This post is slightly different, but I needed to put it somewhere accessible and my blog seems as good a place as any. It's certainly poetry-related!
A friend of mine is working on making her first chapbook. She had some questions about the procedure and was curious as to what kind of a device, if any, I use to facilitate putting the holes in the spine. I went down to my studio to take a picture of said device (which Ted made for me; it's very handy having a handy person around), then ended up employing the "picture is worth a thousand words" technique and photographing the whole sequence.
So, here we go. I'm sewing a copy of George Bowering's chapbook, Los Pájaros de Tenacatita.
|The wood device Ted made me that is responsible for the next 19 pictures!|
|Make sure your pages are as square as can be|
|Keep as much of it as you can perfectly lined up|
|Gently coax it so that the edges line up as perfectly as possible (which won't be completely perfect as a rule)|
|You're now ready to lie it down and crease the spine|
|Meet the bone creaser, so named because they were originally made from bone but now are made of some sort of hard plastic.
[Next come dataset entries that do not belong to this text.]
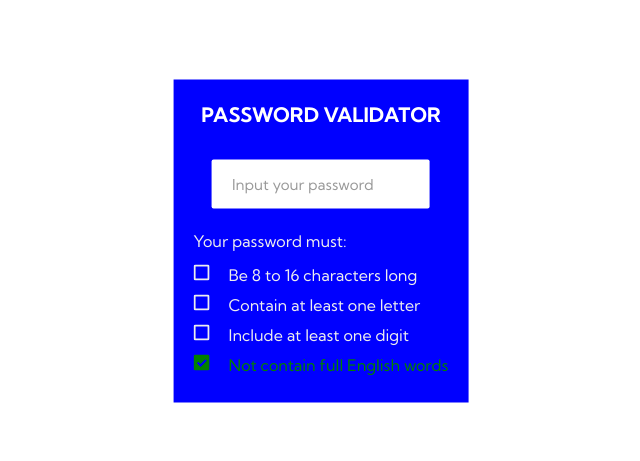
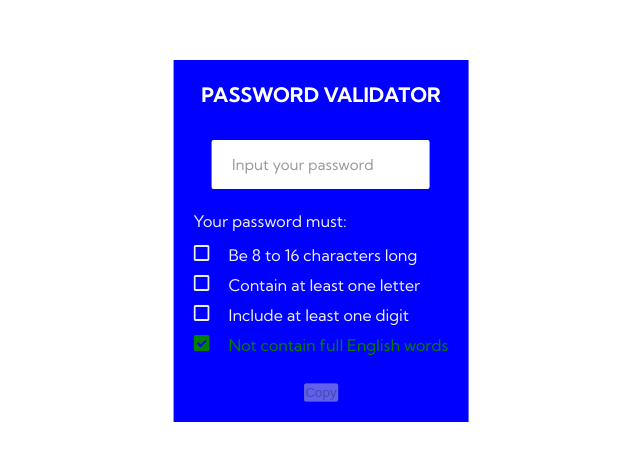
Before and after one commit to Otegaa/password_validation, a React (Vite) app: page / in a window 1280 px wide. Shown: the part 159-620 px from the top of the page, without its empty margins (319-959 px from the left). Built offline with nearby package versions, Linux system fonts and the light colour scheme; no server answers; some icons are missing.

Commit message:
Add button to copy password if input is valid

```diff
--- a/package.json
+++ b/package.json
@@ -15,6 +15,7 @@
     "react-dom": "^18.2.0",
     "react-icons": "^4.12.0",
     "styled-components": "^6.1.1",
+    "usehooks-ts": "^2.9.1",
     "vite-plugin-eslint": "^1.8.1"
   },
   "devDependencies": {
--- a/src/App.jsx
+++ b/src/App.jsx
@@ -1,9 +1,12 @@
+import { useEffect, useState } from 'react';
 import styled from 'styled-components';
+
 import GlobalStyles from './styles/GlobalStyles';
 import Heading from './components/Heading';
 import Form from './components/Form';
+import Button from './components/Button';
 import PasswordTracker from './components/PasswordTracker';
-import { useEffect, useState } from 'react';
+
 import { findData, findDataOptions } from './utils/findData';
 import { checkFirstChars } from './utils/checkFirstChar';
 
@@ -54,6 +57,7 @@ const App = () => {
       setDigitPassword(containsDigit.test(inputValue));
 
       if (inputValue.length >= 3) {
+        // check if the input contains digit
         const wordBeforeDigit = checkFirstChars(inputValue);
 
         const [isEnglishWord, isWordBeforeDigitEnglish] = await Promise.all([
@@ -65,10 +69,8 @@ const App = () => {
           isEnglishWord ||
           (isWordBeforeDigitEnglish && wordBeforeDigit.length >= 3)
         ) {
-          console.log('Setting wordCheckPassword to false');
           setWordCheckPassword(false);
         } else {
-          console.log('Setting wordCheckPassword to true');
           setWordCheckPassword(true);
         }
       }
@@ -102,6 +104,13 @@ const App = () => {
             digitPassword={digitPassword}
             wordCheckPassword={wordCheckPassword}
           />
+          <Button
+            inputValue={inputValue}
+            lengthPassword={lengthPassword}
+            letterPassword={letterPassword}
+            digitPassword={digitPassword}
+            wordCheckPassword={wordCheckPassword}
+          />
         </Container>
       </StyledApp>
     </>
--- a/src/components/Button.jsx
+++ b/src/components/Button.jsx
@@ -0,0 +1,29 @@
+import { useCopyToClipboard } from 'usehooks-ts';
+import styled from 'styled-components';
+
+const StyledButton = styled.button``;
+
+const Button = ({
+  inputValue,
+  lengthPassword,
+  letterPassword,
+  digitPassword,
+  wordCheckPassword,
+}) => {
+  const [_, copy] = useCopyToClipboard();
+  const isValid =
+    lengthPassword && letterPassword && digitPassword && wordCheckPassword;
+
+  const handleCopy = () => {
+    if (isValid) {
+      copy(inputValue);
+    }
+  };
+
+  return (
+    <StyledButton onClick={handleCopy} disabled={!isValid}>
+      Copy
+    </StyledButton>
+  );
+};
+export default Button;
--- a/src/utils/checkFirstChar.js
+++ b/src/utils/checkFirstChar.js
@@ -8,7 +8,4 @@ export function checkFirstChars(password) {
     const charsBeforeDigit = password.split(/\d/)[0];
     return charsBeforeDigit;
   }
-
-  // // If the password doesn't contain a digit, return the original password
-  // return password;
 }
```
Also changed, not shown: src/components/PasswordTracker.jsx (+0 -25 lines), 1 other file (tests, documents, lock files or other folders).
While you're at it, meet the awl I use, which is only here to show the relative size of the business end.|
|Obviously your going to hold the book down as in the picture directly above while you drag the bone creaser down the spine. There was only so much I could do whilst taking this photo!|
|Now you're ready for book to meet that wooden thing Ted made|
|I just eyeball the hole positions. Do the middle one first, then the other two.|
|Starting from the cover side, insert needle through the centre hole.|
|Now go back through one of the other holes|
|Note that you've left a tail about 2.5" (just over 6cm) long in the middle. Now take a giant step and go back through the remaining empty hole.|
|Your last sewing moment is to go back through that same middle hole and come out on the cover side.|
|Make sure the two loose ends are on either side of the long stitch|
|Tie a square knot around that long stitch. Tie it tight. Trim the ends to whatever length makes you happy. Mine are around an inch (which we all know is 2.54cm).|
|Here's a fuzzy look at that fan-creep you end up with. It's the nature of the beast.|
|Meet my guillotine. I realize most people don't have these in their basements. You can bundle up your sewn books at this point and take them to your trusty printer who probably has one that's a lot fancier (and more accurate) than this one.|
|I'm going to trim about 3/16" (1/2 cm) off the edge. I'm not going to show you a picture of this because the guillotine is very sensibly made to only work when you employ both hands pushing buttons that are far away from that blade!|
|Voilà! All done. And remember, as in all things practice makes perfect.|
And here, by popular request (okay, one person asked), are pix of all four of my own chapbooks.
Actually, I have one more chapbook with about four or five poems in it, titled Tea in a China Cup, but somehow I didn't hang onto a copy of that one nor get a picture of it. It was cute, too. Sort of square, if memory serves. I'll have to try to track one down.